▶ **Data for this exercise**:
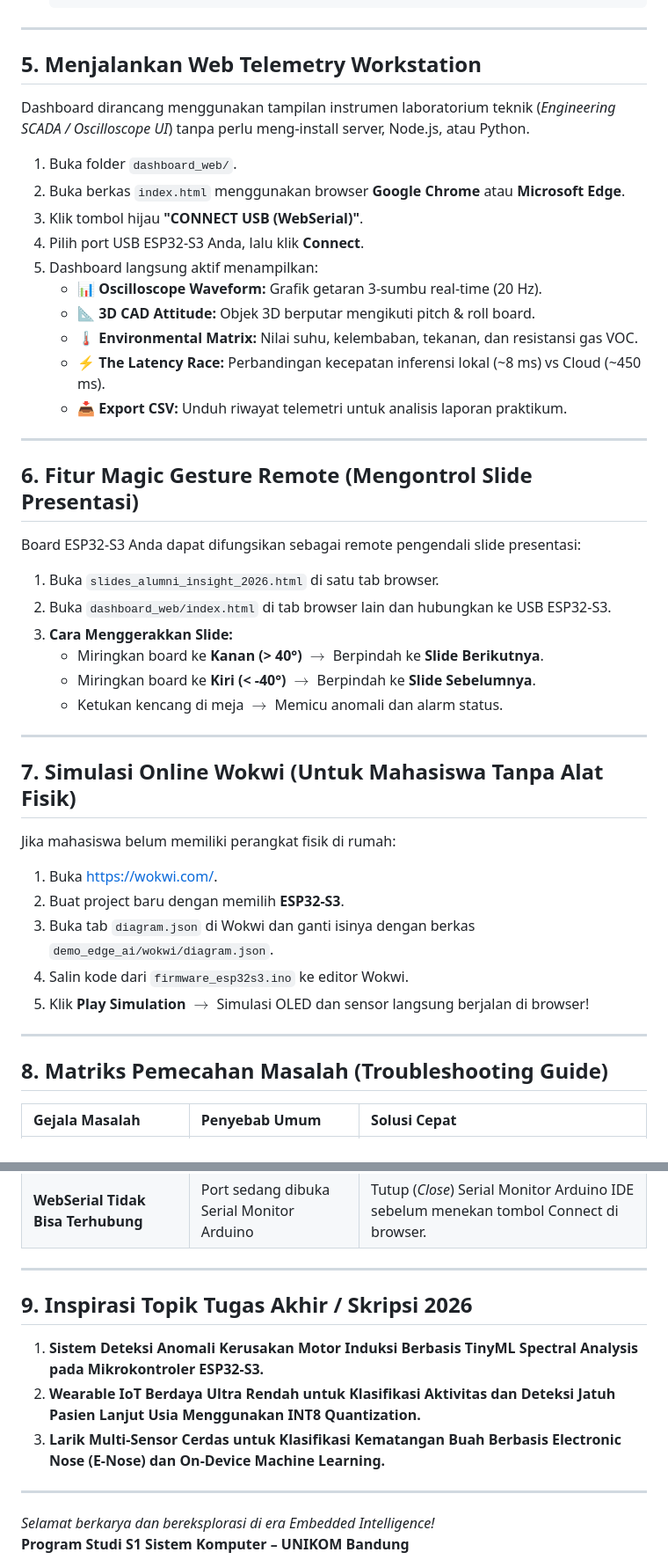
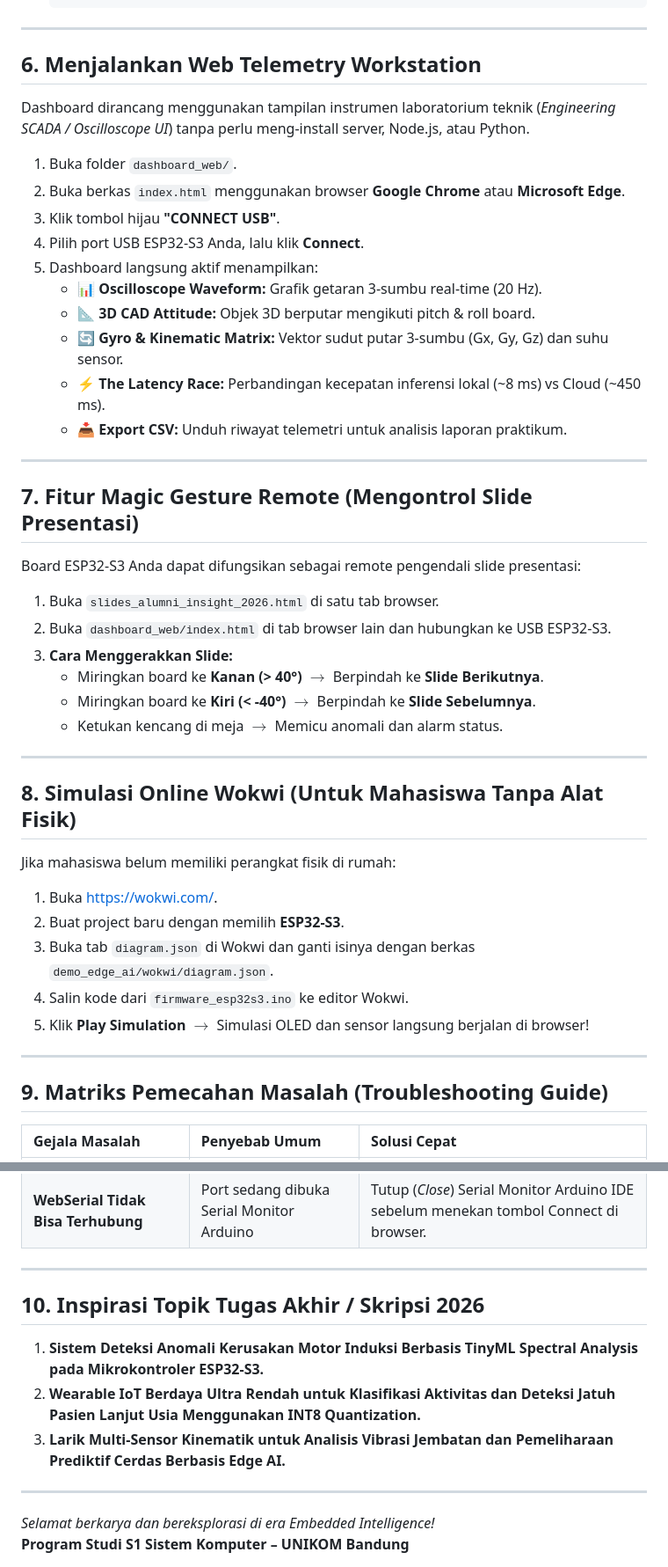
Before and after one commit to antonprafanto/unikom-alumni-insight-2026, a Markdown page: demo_edge_ai/README.md, 2 parts joined by grey strips. Shown at 88% size. Drawn GitHub-style.

Commit message:
docs(audit): fix section numbering and align hardware descriptions across README files

```diff
--- a/demo_edge_ai/README.md
+++ b/demo_edge_ai/README.md
@@ -120,24 +120,24 @@ Buka **Sketch** $\rightarrow$ **Include Library** $\rightarrow$ **Manage Librari
 
 ---
 
-## 5. Menjalankan Web Telemetry Workstation
+## 6. Menjalankan Web Telemetry Workstation
 
 Dashboard dirancang menggunakan tampilan instrumen laboratorium teknik (*Engineering SCADA / Oscilloscope UI*) tanpa perlu meng-install server, Node.js, atau Python.
 
 1. Buka folder `dashboard_web/`.
 2. Buka berkas `index.html` menggunakan browser **Google Chrome** atau **Microsoft Edge**.
-3. Klik tombol hijau **"CONNECT USB (WebSerial)"**.
+3. Klik tombol hijau **"CONNECT USB"**.
 4. Pilih port USB ESP32-S3 Anda, lalu klik **Connect**.
 5. Dashboard langsung aktif menampilkan:
    * 📊 **Oscilloscope Waveform:** Grafik getaran 3-sumbu real-time (20 Hz).
    * 📐 **3D CAD Attitude:** Objek 3D berputar mengikuti pitch & roll board.
-   * 🌡️ **Environmental Matrix:** Nilai suhu, kelembaban, tekanan, dan resistansi gas VOC.
+   * 🔄 **Gyro & Kinematic Matrix:** Vektor sudut putar 3-sumbu (Gx, Gy, Gz) dan suhu sensor.
    * ⚡ **The Latency Race:** Perbandingan kecepatan inferensi lokal (~8 ms) vs Cloud (~450 ms).
    * 📥 **Export CSV:** Unduh riwayat telemetri untuk analisis laporan praktikum.
 
 ---
 
-## 6. Fitur Magic Gesture Remote (Mengontrol Slide Presentasi)
+## 7. Fitur Magic Gesture Remote (Mengontrol Slide Presentasi)
 
 Board ESP32-S3 Anda dapat difungsikan sebagai remote pengendali slide presentasi:
 
@@ -150,7 +150,7 @@ Board ESP32-S3 Anda dapat difungsikan sebagai remote pengendali slide presentasi
 
 ---
 
-## 7. Simulasi Online Wokwi (Untuk Mahasiswa Tanpa Alat Fisik)
+## 8. Simulasi Online Wokwi (Untuk Mahasiswa Tanpa Alat Fisik)
 
 Jika mahasiswa belum memiliki perangkat fisik di rumah:
 1. Buka [https://wokwi.com/](https://wokwi.com/).
@@ -161,7 +161,7 @@ Jika mahasiswa belum memiliki perangkat fisik di rumah:
 
 ---
 
-## 8. Matriks Pemecahan Masalah (Troubleshooting Guide)
+## 9. Matriks Pemecahan Masalah (Troubleshooting Guide)
 
 | Gejala Masalah | Penyebab Umum | Solusi Cepat |
 | :--- | :--- | :--- |
@@ -172,11 +172,11 @@ Jika mahasiswa belum memiliki perangkat fisik di rumah:
 
 ---
 
-## 9. Inspirasi Topik Tugas Akhir / Skripsi 2026
+## 10. Inspirasi Topik Tugas Akhir / Skripsi 2026
 
 1. **Sistem Deteksi Anomali Kerusakan Motor Induksi Berbasis TinyML Spectral Analysis pada Mikrokontroler ESP32-S3.**
 2. **Wearable IoT Berdaya Ultra Rendah untuk Klasifikasi Aktivitas dan Deteksi Jatuh Pasien Lanjut Usia Menggunakan INT8 Quantization.**
-3. **Larik Multi-Sensor Cerdas untuk Klasifikasi Kematangan Buah Berbasis Electronic Nose (E-Nose) dan On-Device Machine Learning.**
+3. **Larik Multi-Sensor Kinematik untuk Analisis Vibrasi Jembatan dan Pemeliharaan Prediktif Cerdas Berbasis Edge AI.**
 
 ---
 
```
Also changed, not shown: README.md (+1 -1 lines).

▶ **Problem statement**: In the material, find each line with the word "memiliki" and list it.

▶ **Solution to this problem**:
 Jika mahasiswa belum memiliki perangkat fisik di rumah:
@@ -161,7 +161,7 @@ Jika mahasiswa belum memiliki perangkat fisik di rumah:
@@ -172,11 +172,11 @@ Jika mahasiswa belum memiliki perangkat fisik di rumah:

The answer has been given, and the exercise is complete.